I’m busy getting ready for our yoga and lifewriting women’s winter respite tomorrow, but I want to share a link to a fun article that includes our farm by food writer Cindy Sutter in the Boulder Daily Camera. John and I had to chuckle at Cindy’s mid-winter weariness for squash and roots. We’d probably feel the same way if we didn’t have fresh arugula in our greenhouse for salads and sandwiches and delicious Winterbor kale under row cover out in the field (when it’s not covered with snow) for stir-fries and soups. Those greens add a lot to our winter cuisine.

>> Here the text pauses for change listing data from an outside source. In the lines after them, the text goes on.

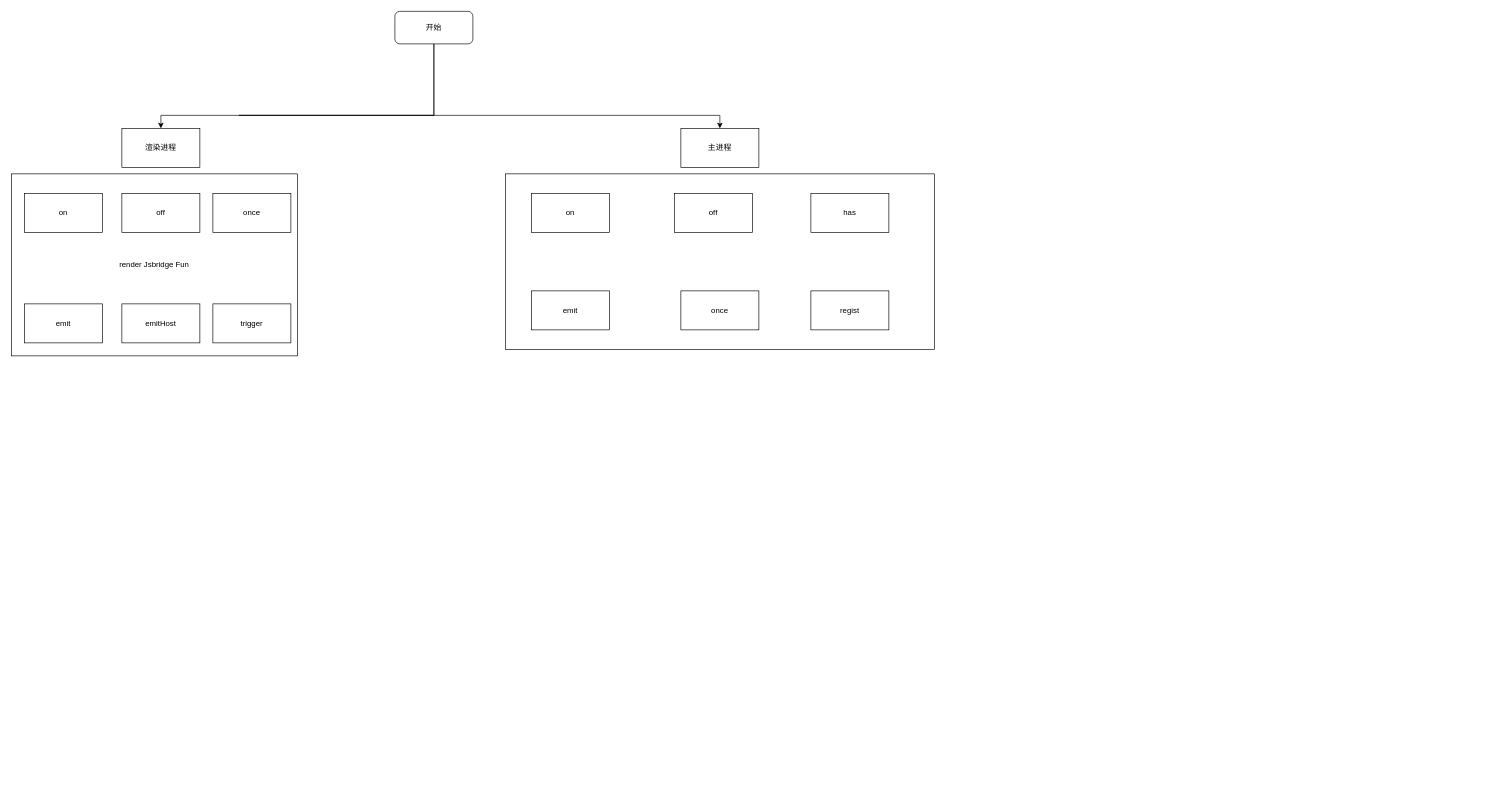
oppo-80343438/flowChart keeps this draw.io diagram as jsbridge.drawio. Above is the earlier version. Source tidied: cells renumbered, new cells numbered last; positions are measured from the earlier drawing's top-left corner, leaving out a move shared by most shapes. Both pictures are drawn from the tidied source at 65%, with x=0, y=0 at pixel (11, 11).
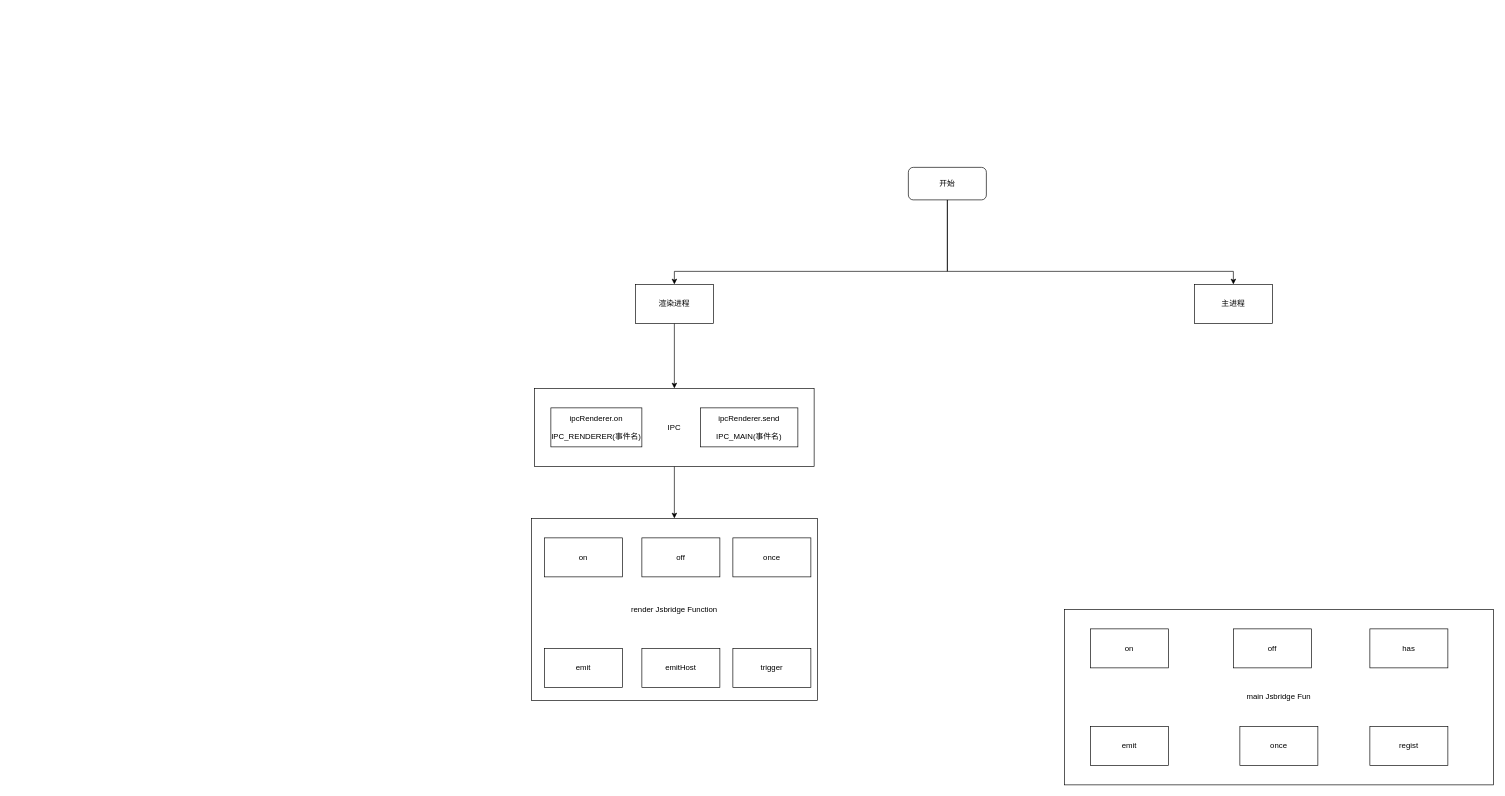
The same diagram, later.

Diff of the diagram source:
```diff
@@
     <mxCell id="2" style="edgeStyle=orthogonalEdgeStyle;rounded=0;jettySize=auto;html=1;" parent="1" edge="1" source="4" target="5">
       <mxGeometry relative="1" as="geometry">
         <Array as="points">
-          <mxPoint x="650" y="160" />
-          <mxPoint x="230" y="160" />
+          <mxPoint x="1440" y="400" />
+          <mxPoint x="1020" y="400" />
         </Array>
       </mxGeometry>
     </mxCell>
     <mxCell id="3" style="edgeStyle=orthogonalEdgeStyle;rounded=0;jettySize=auto;html=1;entryX=0.5;entryY=0;entryDx=0;entryDy=0;" parent="1" edge="1" source="4" target="6">
       <mxGeometry relative="1" as="geometry">
         <Array as="points">
-          <mxPoint x="350" y="160" />
-          <mxPoint x="470" y="160" />
+          <mxPoint x="1440" y="400" />
+          <mxPoint x="1880" y="400" />
         </Array>
       </mxGeometry>
     </mxCell>
     <mxCell id="4" value="开始" style="rounded=1;whiteSpace=wrap;html=1;fontSize=12;glass=0;strokeWidth=1;shadow=0;" parent="1" vertex="1">
-      <mxGeometry x="590" width="120" height="50" as="geometry" />
+      <mxGeometry x="1380" y="240" width="120" height="50" as="geometry" />
     </mxCell>
+    <mxCell id="21" style="edgeStyle=orthogonalEdgeStyle;rounded=0;jettySize=auto;html=1;entryX=0.5;entryY=0;entryDx=0;entryDy=0;" parent="1" edge="1" source="5" target="23">
+      <mxGeometry relative="1" as="geometry" />
+    </mxCell>
     <mxCell id="5" value="渲染进程" style="rounded=0;whiteSpace=wrap;html=1;" parent="1" vertex="1">
-      <mxGeometry x="170" y="180" width="120" height="60" as="geometry" />
+      <mxGeometry x="960" y="420" width="120" height="60" as="geometry" />
     </mxCell>
     <mxCell id="6" value="主进程" style="rounded=0;whiteSpace=wrap;html=1;" parent="1" vertex="1">
-      <mxGeometry x="1030" y="180" width="120" height="60" as="geometry" />
+      <mxGeometry x="1820" y="420" width="120" height="60" as="geometry" />
     </mxCell>
-    <mxCell id="7" value="render Jsbridge Fun" style="rounded=0;whiteSpace=wrap;html=1;" parent="1" vertex="1">
-      <mxGeometry y="250" width="440" height="280" as="geometry" />
+    <mxCell id="7" value="render Jsbridge Function" style="rounded=0;whiteSpace=wrap;html=1;" parent="1" vertex="1">
+      <mxGeometry x="800" y="780" width="440" height="280" as="geometry" />
     </mxCell>
     <mxCell id="8" value="on" style="rounded=0;whiteSpace=wrap;html=1;" parent="1" vertex="1">
-      <mxGeometry x="20" y="280" width="120" height="60" as="geometry" />
+      <mxGeometry x="820" y="810" width="120" height="60" as="geometry" />
     </mxCell>
     <mxCell id="9" value="off" style="rounded=0;whiteSpace=wrap;html=1;" parent="1" vertex="1">
-      <mxGeometry x="170" y="280" width="120" height="60" as="geometry" />
+      <mxGeometry x="970" y="810" width="120" height="60" as="geometry" />
     </mxCell>
     <mxCell id="10" value="once" style="rounded=0;whiteSpace=wrap;html=1;" parent="1" vertex="1">
-      <mxGeometry x="310" y="280" width="120" height="60" as="geometry" />
+      <mxGeometry x="1110" y="810" width="120" height="60" as="geometry" />
     </mxCell>
     <mxCell id="11" value="emit" style="rounded=0;whiteSpace=wrap;html=1;" parent="1" vertex="1">
-      <mxGeometry x="20" y="450" width="120" height="60" as="geometry" />
+      <mxGeometry x="820" y="980" width="120" height="60" as="geometry" />
     </mxCell>
     <mxCell id="12" value="emitHost" style="rounded=0;whiteSpace=wrap;html=1;" parent="1" vertex="1">
-      <mxGeometry x="170" y="450" width="120" height="60" as="geometry" />
+      <mxGeometry x="970" y="980" width="120" height="60" as="geometry" />
     </mxCell>
     <mxCell id="13" value="trigger" style="rounded=0;whiteSpace=wrap;html=1;" parent="1" vertex="1">
-      <mxGeometry x="310" y="450" width="120" height="60" as="geometry" />
+      <mxGeometry x="1110" y="980" width="120" height="60" as="geometry" />
     </mxCell>
-    <mxCell id="14" style="rounded=0;whiteSpace=wrap;html=1;" parent="1" vertex="1">
-      <mxGeometry x="760" y="250" width="660" height="270" as="geometry" />
+    <mxCell id="14" value="&lt;span&gt;main Jsbridge Fun&lt;/span&gt;" style="rounded=0;whiteSpace=wrap;html=1;" parent="1" vertex="1">
+      <mxGeometry x="1620" y="920" width="660" height="270" as="geometry" />
     </mxCell>
     <mxCell id="15" value="off" style="rounded=0;whiteSpace=wrap;html=1;" parent="1" vertex="1">
-      <mxGeometry x="1020" y="280" width="120" height="60" as="geometry" />
+      <mxGeometry x="1880" y="950" width="120" height="60" as="geometry" />
     </mxCell>
     <mxCell id="16" value="on" style="rounded=0;whiteSpace=wrap;html=1;" parent="1" vertex="1">
-      <mxGeometry x="800" y="280" width="120" height="60" as="geometry" />
+      <mxGeometry x="1660" y="950" width="120" height="60" as="geometry" />
     </mxCell>
     <mxCell id="17" value="has" style="rounded=0;whiteSpace=wrap;html=1;" parent="1" vertex="1">
-      <mxGeometry x="1230" y="280" width="120" height="60" as="geometry" />
+      <mxGeometry x="2090" y="950" width="120" height="60" as="geometry" />
     </mxCell>
     <mxCell id="18" value="regist" style="rounded=0;whiteSpace=wrap;html=1;" parent="1" vertex="1">
-      <mxGeometry x="1230" y="430" width="120" height="60" as="geometry" />
+      <mxGeometry x="2090" y="1100" width="120" height="60" as="geometry" />
     </mxCell>
     <mxCell id="19" value="emit" style="rounded=0;whiteSpace=wrap;html=1;" parent="1" vertex="1">
-      <mxGeometry x="800" y="430" width="120" height="60" as="geometry" />
+      <mxGeometry x="1660" y="1100" width="120" height="60" as="geometry" />
     </mxCell>
     <mxCell id="20" value="once" style="rounded=0;whiteSpace=wrap;html=1;" parent="1" vertex="1">
-      <mxGeometry x="1030" y="430" width="120" height="60" as="geometry" />
+      <mxGeometry x="1890" y="1100" width="120" height="60" as="geometry" />
     </mxCell>
+    <mxCell id="22" style="edgeStyle=orthogonalEdgeStyle;rounded=0;jettySize=auto;html=1;entryX=0.5;entryY=0;entryDx=0;entryDy=0;" parent="1" edge="1" source="23" target="7">
+      <mxGeometry relative="1" as="geometry" />
+    </mxCell>
+    <mxCell id="23" value="IPC" style="rounded=0;whiteSpace=wrap;html=1;" parent="1" vertex="1">
+      <mxGeometry x="805" y="580" width="430" height="120" as="geometry" />
+    </mxCell>
+    <mxCell id="24" value="ipcRenderer.on&lt;br&gt;&lt;br&gt;IPC_RENDERER(事件名)" style="rounded=0;whiteSpace=wrap;html=1;" parent="1" vertex="1">
+      <mxGeometry x="830" y="610" width="140" height="60" as="geometry" />
+    </mxCell>
+    <mxCell id="25" value="&lt;span&gt;ipcRenderer.send&lt;br&gt;&lt;br&gt;IPC_MAIN(事件名)&lt;br&gt;&lt;/span&gt;" style="rounded=0;whiteSpace=wrap;html=1;" parent="1" vertex="1">
+      <mxGeometry x="1060" y="610" width="150" height="60" as="geometry" />
+    </mxCell>
```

We also make our “sundried” (dehydrated) tomatoes a regular part of our diet. Now that the chickens are laying again (they take some time off for the shortest winter days), we’re back to sundried tomato omelettes with herbs (even fresh rosemary from the greenhouse) and chevre. It’s true that our winter meals are less varied than meals the rest of the year, but that’s part of the way we simplify our lives in these darker, colder days.
Even in the midst of winter, we’re thinking about spring here at Stonebridge. The onions are poking up in the greenhouse flats and the seed order has arrived.
At last Saturday’s ditch meeting, we were assured that we’d have water by May 1st, if not before. The St Vrain river will be re-connected to our irrigation ditch (with our annual ditch fees going up 200% for the next 27 years!). The snowpack is heavy, which any other year would be great news. This year, spring run-off in the damaged river channel worries all of us, but we are happy to have snow levels up again. We know some Boulder County farmers are facing much more difficult situations following the flood. We can’t help but be grateful that our farm fared as well as it did. Farming is a tenuous undertaking in any year, but farmers are a hopeful lot. As I said at the end of the Camera article, farming is forgiving because you get to start over every season.
If you’ve still got winter squash in your pantry, here’s the recipe for the soup I’m making today for our respite tomorrow. I know it’s not as authentically Thai as it could be, but it’s still wonderful and warming and very adaptable, perfect for a nourishing January meal. And your house will smell amazing while it’s simmering!
Thai Butternut Soup
I put my sliced lemongrass rounds in two large mesh tea balls and immerse those with the squash as it simmers. That way, I don’t have to strain the soup. I didn’t want to strain it because that’s a hassle and I don’t want to lose any squash texture. I also put my lime zest in a mesh ball. I use a Stonebridge blended chili powder to taste. You could use whole Serrano chilis instead, removing before pureeing. An immersion blender works like a dream for this soup. You could also transfer in batches to a food processor or blender.
1 large onion, coarsely chopped
2 garlic cloves, minced
1 heaping tablespoon minced fresh ginger
3 Tbl olive oil
3 pounds butternut squash (1 very large squash or 2 medium), peeled, seeded and cut into 2-inch cubes (about 6 cups) . To peel, slice in rounds first and then, laying the rounds flat on the chopping board, slice the skin off the edge of each piece by moving the knife around the round.
1 cup dry white wine
10 cups vegetable broth (2.5 32-oz boxes of an organic brand, perhaps more depending on desired thickness)
2 stalks lemongrass, coarsely sliced or chopped (see note above)
Zest of one lime
1/3 cup fresh lime juice (I use two large limes, room temp and squeezed in my 1940s juicer)
1/4 cup fish sauce
3/4 tsp salt or to taste
Ground pepper to taste
1/2 tsp hot pepper powder or to taste
Cook the onion, garlic, and ginger in the olive oil in a large, heavy pot over medium heat, stirring occasionally, until golden. Add the squash pieces and wine; boil, uncovered, until wine is reduced by half, about 5 minutes.
Stir in the broth and simmer, covered with a little venting, until squash is tender, about 45 minutes. (Here’s when I immerse my tea balls of lemongrass and zest so they simmer with the squash, removing them when the squash is tender).
Puree the squash mixture well with an immersion blender or in food processor. Return to pot and blend/stir in lemon grass & lime zest (still in strainers, if using) lime juice, fish sauce, chili powder or chilis, and salt and pepper. If you’d like it a little thinner, add some more veggie broth.
Simmer 20 minutes with the lid slightly open.
Season with salt, hot pepper powder, and regular ground pepper to taste. Freezes well.